Give the entries below again exactly. Their pictures are not needed.

(Front-end code edit data)
-- Opening Marker --

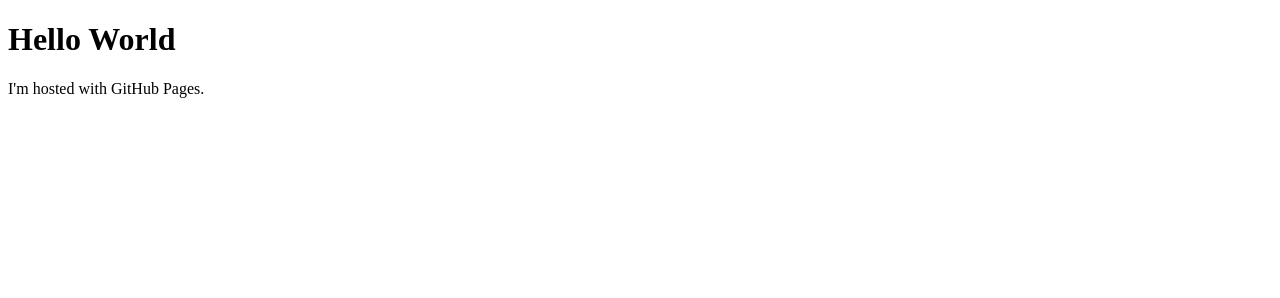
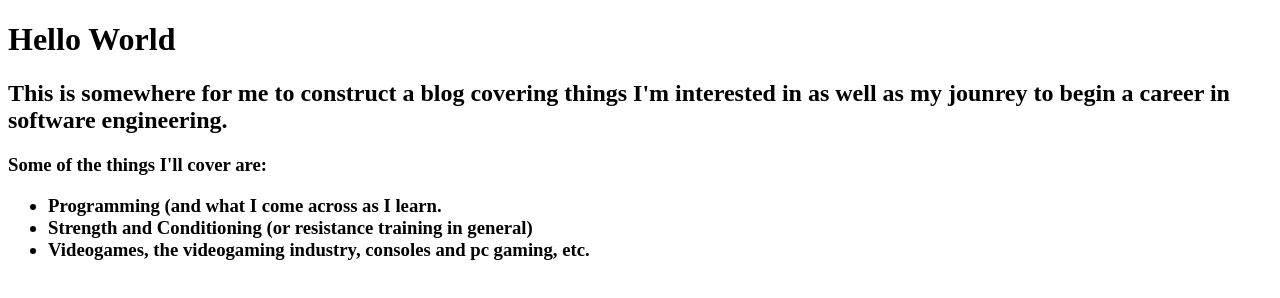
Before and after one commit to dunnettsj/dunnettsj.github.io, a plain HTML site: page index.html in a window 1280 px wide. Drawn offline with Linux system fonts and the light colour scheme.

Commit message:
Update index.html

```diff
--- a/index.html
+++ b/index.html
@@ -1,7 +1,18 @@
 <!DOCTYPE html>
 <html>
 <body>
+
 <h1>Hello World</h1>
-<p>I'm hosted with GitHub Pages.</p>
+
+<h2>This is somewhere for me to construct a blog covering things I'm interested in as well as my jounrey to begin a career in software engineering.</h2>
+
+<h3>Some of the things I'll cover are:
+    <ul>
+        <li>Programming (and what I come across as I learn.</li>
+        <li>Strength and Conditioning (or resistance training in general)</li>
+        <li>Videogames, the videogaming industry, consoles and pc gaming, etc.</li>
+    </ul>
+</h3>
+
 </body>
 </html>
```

-- Closing Marker --

TASK OUTPUT:
Before and after one commit to dunnettsj/dunnettsj.github.io, a plain HTML site: page index.html in a window 1280 px wide. Drawn offline with Linux system fonts and the light colour scheme.

Commit message:
Update index.html

```diff
--- a/index.html
+++ b/index.html
@@ -1,7 +1,18 @@
 <!DOCTYPE html>
 <html>
 <body>
+
 <h1>Hello World</h1>
-<p>I'm hosted with GitHub Pages.</p>
+
+<h2>This is somewhere for me to construct a blog covering things I'm interested in as well as my jounrey to begin a career in software engineering.</h2>
+
+<h3>Some of the things I'll cover are:
+    <ul>
+        <li>Programming (and what I come across as I learn.</li>
+        <li>Strength and Conditioning (or resistance training in general)</li>
+        <li>Videogames, the videogaming industry, consoles and pc gaming, etc.</li>
+    </ul>
+</h3>
+
 </body>
 </html>
```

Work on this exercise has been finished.